Problem to work on: Every entry gets copied exactly. No images go into the copy.

Working data:
########
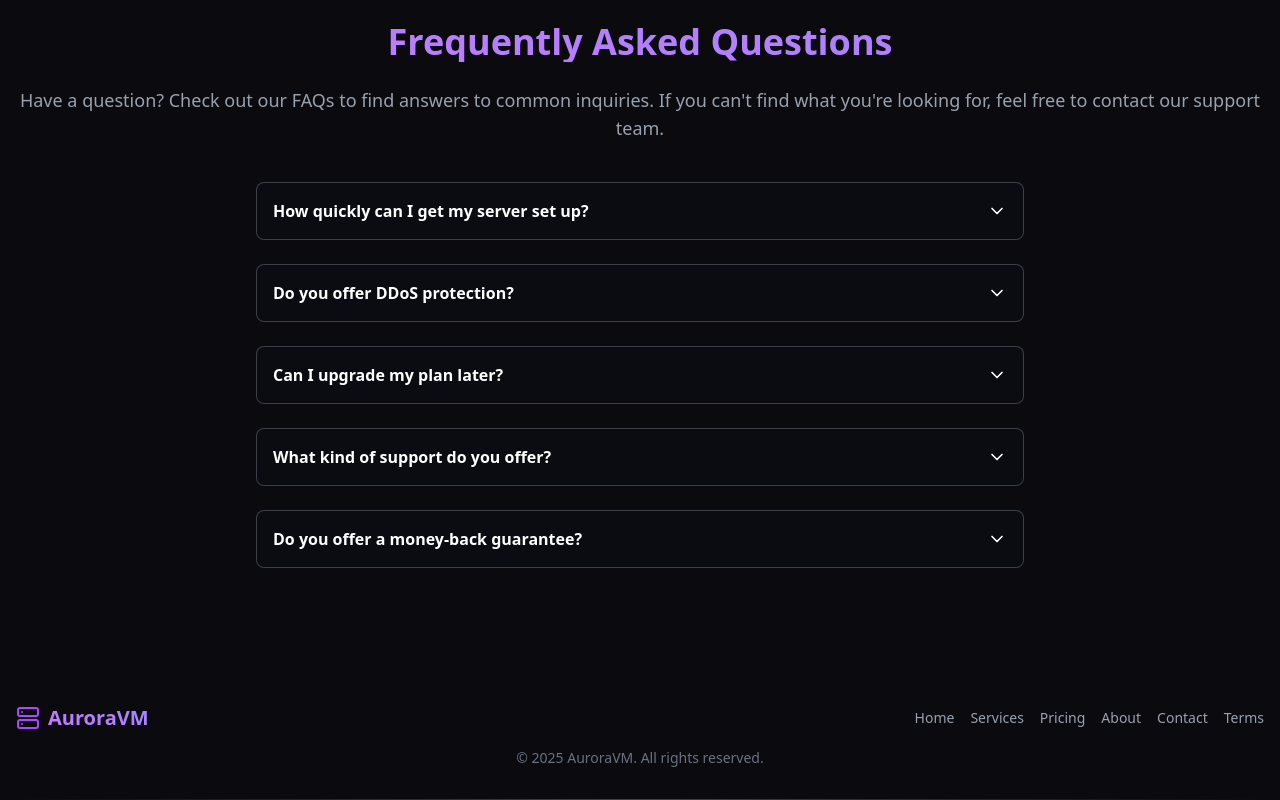
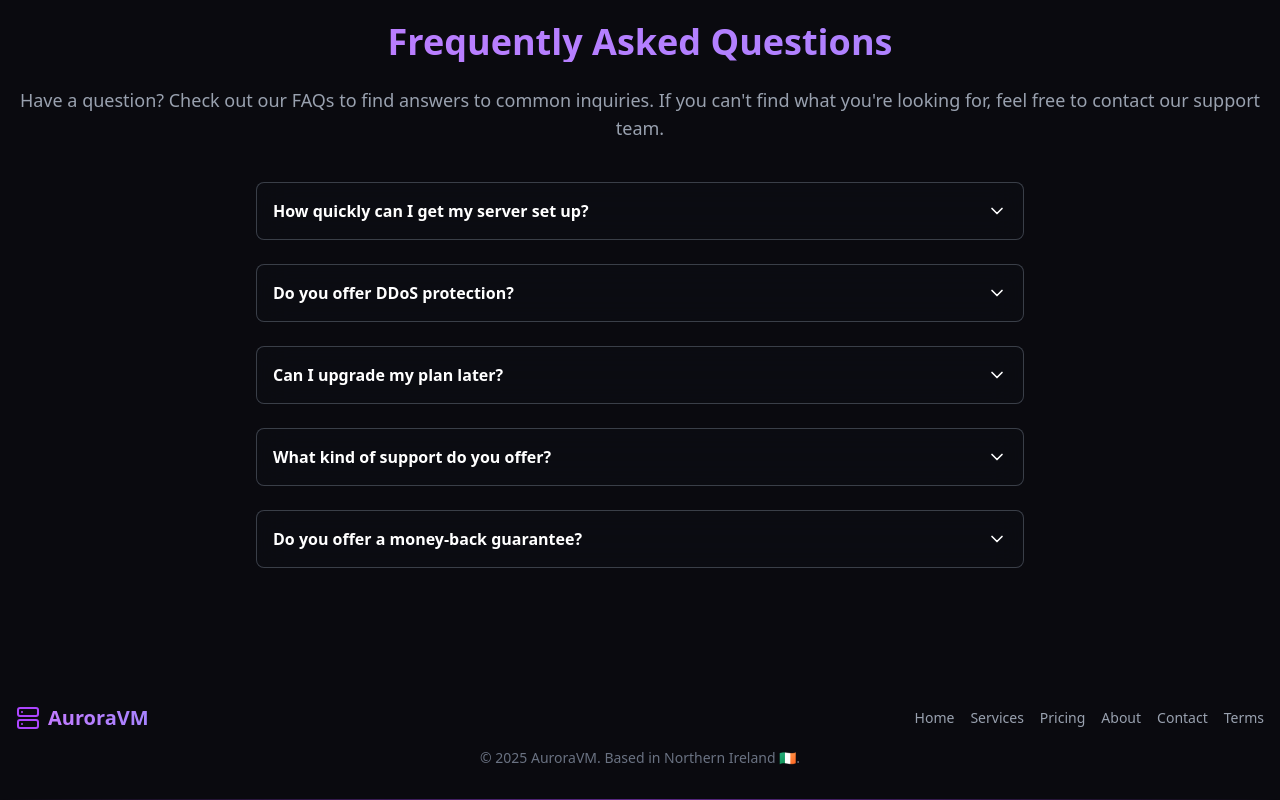
Before and after one commit to solarnode-developement/MythicalHosting, a Vue app: page / in a window 1280 px wide. Shown: the part 4002-4802 px from the top of the page. Built offline with nearby package versions, Linux system fonts and the light colour scheme; the HTML template or start-up script is replaced by a standard one.

Commit message:
Update Footer.vue

```diff
--- a/src/components/Footer.vue
+++ b/src/components/Footer.vue
@@ -16,7 +16,7 @@
         </nav>
       </div>
       <div class="mt-4 text-center text-sm text-gray-500">
-        &copy; {{ new Date().getFullYear() }} AuroraVM. All rights reserved.
+        &copy; {{ new Date().getFullYear() }} AuroraVM. Based in Northern Ireland 🇮🇪.
       </div>
     </div>
     <div
```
########
Task solution:
Before and after one commit to solarnode-developement/MythicalHosting, a Vue app: page / in a window 1280 px wide. Shown: the part 4002-4802 px from the top of the page. Built offline with nearby package versions, Linux system fonts and the light colour scheme; the HTML template or start-up script is replaced by a standard one.

Commit message:
Update Footer.vue

```diff
--- a/src/components/Footer.vue
+++ b/src/components/Footer.vue
@@ -16,7 +16,7 @@
         </nav>
       </div>
       <div class="mt-4 text-center text-sm text-gray-500">
-        &copy; {{ new Date().getFullYear() }} AuroraVM. All rights reserved.
+        &copy; {{ new Date().getFullYear() }} AuroraVM. Based in Northern Ireland 🇮🇪.
       </div>
     </div>
     <div
```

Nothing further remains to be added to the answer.